§ **Problem statement**
Exclude the pictures and reproduce the remaining data exactly as written.

§ **Extracted entries**
★ ★ ★ ★ ★

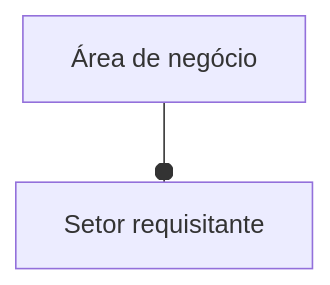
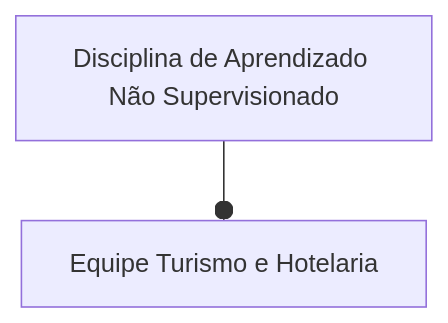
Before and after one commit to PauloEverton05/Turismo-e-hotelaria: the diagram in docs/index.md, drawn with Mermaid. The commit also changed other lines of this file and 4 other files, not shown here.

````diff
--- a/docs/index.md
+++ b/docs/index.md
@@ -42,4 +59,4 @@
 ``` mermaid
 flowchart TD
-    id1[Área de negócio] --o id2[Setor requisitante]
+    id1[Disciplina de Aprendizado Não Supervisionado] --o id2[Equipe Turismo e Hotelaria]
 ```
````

★ ★ ★ ★ ★

§ **Your solution**
Before and after one commit to PauloEverton05/Turismo-e-hotelaria: the diagram in docs/index.md, drawn with Mermaid. The commit also changed other lines of this file and 4 other files, not shown here.

````diff
--- a/docs/index.md
+++ b/docs/index.md
@@ -42,4 +59,4 @@
 ``` mermaid
 flowchart TD
-    id1[Área de negócio] --o id2[Setor requisitante]
+    id1[Disciplina de Aprendizado Não Supervisionado] --o id2[Equipe Turismo e Hotelaria]
 ```
````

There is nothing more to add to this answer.